The three-year old Kentucky-bred colt – winner of all four career races entering the “Run for the Roses” – subsequently crossed the finish line 1 and ¾ lengths ahead of extreme longshot Country House (65 to 1). Meanwhile, Derby bettors holding Maximum Security tickets were understandably elated.
Speaking to the Washington Post, Las Vegas resident and race fan Kenny Gibson described his thoughts as the #7 horse streaked through the slop for a wire-to-wire victory:
“I’m mentally going ‘What is this going to pay? This is going to be awesome. Obviously, I’m thinking I hit my win bet, my trifecta bet, the exacta. Then I heard someone go, ‘Hang on; there’s an objection.’ And instead, I won no money.”
Like millions of other bettors in America and worldwide, Gibson had fired off a few dollars on various exotic wagers. After bundling the #7 Maximum Security with the #20 Country House in an exacta bet, for example, Gibson expected to bring back hundreds of dollars for every dollar he risked.
But those expectations were dashed after an agonizing 22-minute review, prompted when the owners of ostensible runner-up Country House filed an objection. According to their complaint, Country House had a legitimate chance to win the Derby before Maximum Security and jockey Luis Saez swung wide off the rail and made slight contact with the pack.
Following 22 minutes of intense scrutiny from Churchill Downs’ officials, stewards agreed with the objection and disqualified Maximum Security for leaving his lane and interfering with #18 Long Range Toddy and #21 Bodexpress (71 to 1). When that pair wound up bumping Country House off the pace, stewards ruled that the 65 to 1 longshot was the rightful Derby champion.
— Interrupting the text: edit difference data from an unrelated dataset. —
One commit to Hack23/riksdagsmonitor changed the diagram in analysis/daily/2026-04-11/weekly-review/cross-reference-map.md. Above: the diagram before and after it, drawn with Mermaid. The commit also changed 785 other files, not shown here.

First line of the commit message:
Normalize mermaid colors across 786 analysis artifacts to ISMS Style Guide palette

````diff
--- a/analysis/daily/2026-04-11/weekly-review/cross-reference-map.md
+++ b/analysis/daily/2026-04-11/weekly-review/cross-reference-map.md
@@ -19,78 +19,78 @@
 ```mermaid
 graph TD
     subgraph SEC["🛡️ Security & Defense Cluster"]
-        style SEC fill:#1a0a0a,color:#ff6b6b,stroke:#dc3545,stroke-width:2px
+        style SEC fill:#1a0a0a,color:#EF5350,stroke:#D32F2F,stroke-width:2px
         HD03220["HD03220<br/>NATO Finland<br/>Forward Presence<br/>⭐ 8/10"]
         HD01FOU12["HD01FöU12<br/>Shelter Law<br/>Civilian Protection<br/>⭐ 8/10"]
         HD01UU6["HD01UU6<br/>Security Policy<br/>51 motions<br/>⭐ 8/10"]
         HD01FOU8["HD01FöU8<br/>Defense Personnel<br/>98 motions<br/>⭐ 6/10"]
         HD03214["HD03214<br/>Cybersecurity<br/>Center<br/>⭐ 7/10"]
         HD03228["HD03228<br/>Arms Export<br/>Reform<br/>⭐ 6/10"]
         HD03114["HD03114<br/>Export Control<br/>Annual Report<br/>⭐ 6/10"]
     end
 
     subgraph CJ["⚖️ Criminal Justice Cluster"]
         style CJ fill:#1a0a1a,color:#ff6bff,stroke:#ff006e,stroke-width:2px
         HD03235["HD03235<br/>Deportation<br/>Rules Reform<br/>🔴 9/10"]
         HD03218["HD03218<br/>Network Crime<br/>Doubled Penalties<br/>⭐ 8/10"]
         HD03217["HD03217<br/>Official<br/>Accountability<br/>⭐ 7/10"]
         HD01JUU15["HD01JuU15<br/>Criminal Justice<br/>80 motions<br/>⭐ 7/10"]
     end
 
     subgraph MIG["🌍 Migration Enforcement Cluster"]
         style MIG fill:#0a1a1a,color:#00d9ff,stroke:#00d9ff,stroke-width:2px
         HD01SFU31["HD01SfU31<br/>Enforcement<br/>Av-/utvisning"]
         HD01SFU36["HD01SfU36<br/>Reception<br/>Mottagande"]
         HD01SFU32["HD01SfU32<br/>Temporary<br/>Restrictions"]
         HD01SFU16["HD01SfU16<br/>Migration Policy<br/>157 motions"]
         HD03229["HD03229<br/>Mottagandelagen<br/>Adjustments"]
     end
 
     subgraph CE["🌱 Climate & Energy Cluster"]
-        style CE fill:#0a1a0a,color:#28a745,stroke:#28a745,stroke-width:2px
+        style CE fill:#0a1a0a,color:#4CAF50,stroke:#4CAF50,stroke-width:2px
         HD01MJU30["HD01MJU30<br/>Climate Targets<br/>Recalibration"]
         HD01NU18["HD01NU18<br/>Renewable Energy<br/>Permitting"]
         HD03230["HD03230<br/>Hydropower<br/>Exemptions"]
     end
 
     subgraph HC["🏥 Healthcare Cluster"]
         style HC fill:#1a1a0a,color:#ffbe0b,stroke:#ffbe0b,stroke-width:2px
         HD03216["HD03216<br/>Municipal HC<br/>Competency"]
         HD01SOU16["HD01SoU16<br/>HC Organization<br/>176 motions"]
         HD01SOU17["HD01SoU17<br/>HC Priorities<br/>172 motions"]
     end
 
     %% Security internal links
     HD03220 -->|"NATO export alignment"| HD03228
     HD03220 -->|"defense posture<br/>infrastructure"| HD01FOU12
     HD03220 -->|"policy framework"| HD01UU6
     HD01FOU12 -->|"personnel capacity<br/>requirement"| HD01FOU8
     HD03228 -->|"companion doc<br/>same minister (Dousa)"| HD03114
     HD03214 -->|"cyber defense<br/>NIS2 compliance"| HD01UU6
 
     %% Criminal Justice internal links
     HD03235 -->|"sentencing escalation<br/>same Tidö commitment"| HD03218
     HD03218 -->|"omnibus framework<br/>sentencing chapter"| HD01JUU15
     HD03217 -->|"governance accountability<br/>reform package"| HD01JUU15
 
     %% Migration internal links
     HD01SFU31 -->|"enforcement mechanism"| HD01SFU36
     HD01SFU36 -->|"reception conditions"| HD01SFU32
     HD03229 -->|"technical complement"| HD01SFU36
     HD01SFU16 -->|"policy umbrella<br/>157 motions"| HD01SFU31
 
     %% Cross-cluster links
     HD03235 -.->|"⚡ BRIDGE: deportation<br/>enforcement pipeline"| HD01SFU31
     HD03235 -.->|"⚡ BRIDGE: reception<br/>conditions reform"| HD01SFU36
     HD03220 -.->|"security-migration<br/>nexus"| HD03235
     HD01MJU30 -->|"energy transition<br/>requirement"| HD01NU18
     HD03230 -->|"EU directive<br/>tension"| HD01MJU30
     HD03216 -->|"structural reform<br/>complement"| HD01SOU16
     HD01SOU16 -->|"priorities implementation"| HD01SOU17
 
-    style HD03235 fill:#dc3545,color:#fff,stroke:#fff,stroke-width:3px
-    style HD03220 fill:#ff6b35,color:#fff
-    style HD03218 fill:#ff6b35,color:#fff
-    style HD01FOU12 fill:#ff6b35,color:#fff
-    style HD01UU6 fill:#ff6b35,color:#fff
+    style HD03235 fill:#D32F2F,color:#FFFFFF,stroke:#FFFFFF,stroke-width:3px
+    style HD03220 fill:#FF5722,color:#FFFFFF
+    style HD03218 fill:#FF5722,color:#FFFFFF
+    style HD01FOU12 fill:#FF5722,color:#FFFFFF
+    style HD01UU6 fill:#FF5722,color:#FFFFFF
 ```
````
The Kentucky Derby disqualification was disastrous news for Gibson and the other bettors. According to Churchill Downs spokesman Darren Rogers, bettors wagered $8.9 million on Maximum Security to either win, place, or show – or nearly nine times the $918,000 handle collected on Country House.
In a press conference held by Churchill Downs, organizers at the venerable racetrack sought to clarify the circumstances surrounding the first disqualified winner in 145 years of Derby history. In her statement, Barbara Borden – who serves as chief steward for the state of Kentucky – provided a detailed rundown of the late-race action:
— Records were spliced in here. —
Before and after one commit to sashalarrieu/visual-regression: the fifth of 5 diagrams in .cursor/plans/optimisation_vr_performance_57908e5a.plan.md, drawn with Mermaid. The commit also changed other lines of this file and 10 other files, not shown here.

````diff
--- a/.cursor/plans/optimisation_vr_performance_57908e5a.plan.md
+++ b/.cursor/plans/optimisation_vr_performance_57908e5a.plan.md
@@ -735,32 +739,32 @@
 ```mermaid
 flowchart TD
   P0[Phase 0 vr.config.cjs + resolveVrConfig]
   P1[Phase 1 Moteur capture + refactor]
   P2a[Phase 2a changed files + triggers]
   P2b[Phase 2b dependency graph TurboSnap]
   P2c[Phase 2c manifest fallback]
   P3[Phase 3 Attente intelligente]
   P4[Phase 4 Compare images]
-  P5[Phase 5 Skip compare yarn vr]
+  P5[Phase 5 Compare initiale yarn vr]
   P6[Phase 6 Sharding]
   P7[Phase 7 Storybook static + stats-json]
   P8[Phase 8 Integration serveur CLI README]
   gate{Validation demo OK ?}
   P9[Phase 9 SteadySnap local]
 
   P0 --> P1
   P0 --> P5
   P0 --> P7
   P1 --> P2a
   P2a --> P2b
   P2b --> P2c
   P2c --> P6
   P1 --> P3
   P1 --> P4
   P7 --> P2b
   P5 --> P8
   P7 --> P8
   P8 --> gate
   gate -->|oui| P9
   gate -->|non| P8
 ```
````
“The riders of the 18 (Long Range Toddy) and 20 (Country House) horses in the Kentucky Derby lodged objections against the 7-horse (Maximum Security), the winner, due to interference turning for home leaving the 1/4 pole.”
“We had a lengthy review of the race. We interviewed affected riders. We determined that the 7-horse drifted out and impacted the progress of No. 1 (and) in turn interfering with the 18 and 21 (Bodexpress).”
“Those horses were all affected, we thought, by the interference. Therefore, we unanimously determined to disqualify No. 7 and place him behind the No. 18 – the 18 being the lowest placed horse that he bothered, which is our typical procedure.”
Per the Washington Post, the Westgate Las Vegas SuperBook would’ve generated a five-figure profit had Maximum Security’s victory held up.
But as Jay Kornegay, vice president of race and sports operations for the SuperBook, revealed, the world’s largest sportsbook wound up incurring a five-figure loss on Country House.
More importantly says Kornegay is how the Kentucky Derby disqualification fiasco will influence public perception of playing the ponies. As Kornegay pointed out, a public favorite going from winner to loser in such unprecedented fashion is likely to turn many bettors off for good:
“The effects of doing something like that first time ever, we’ll have to see how it affects the Preakness (Stakes), if there’s a lingering effect that we might see in a couple weeks.”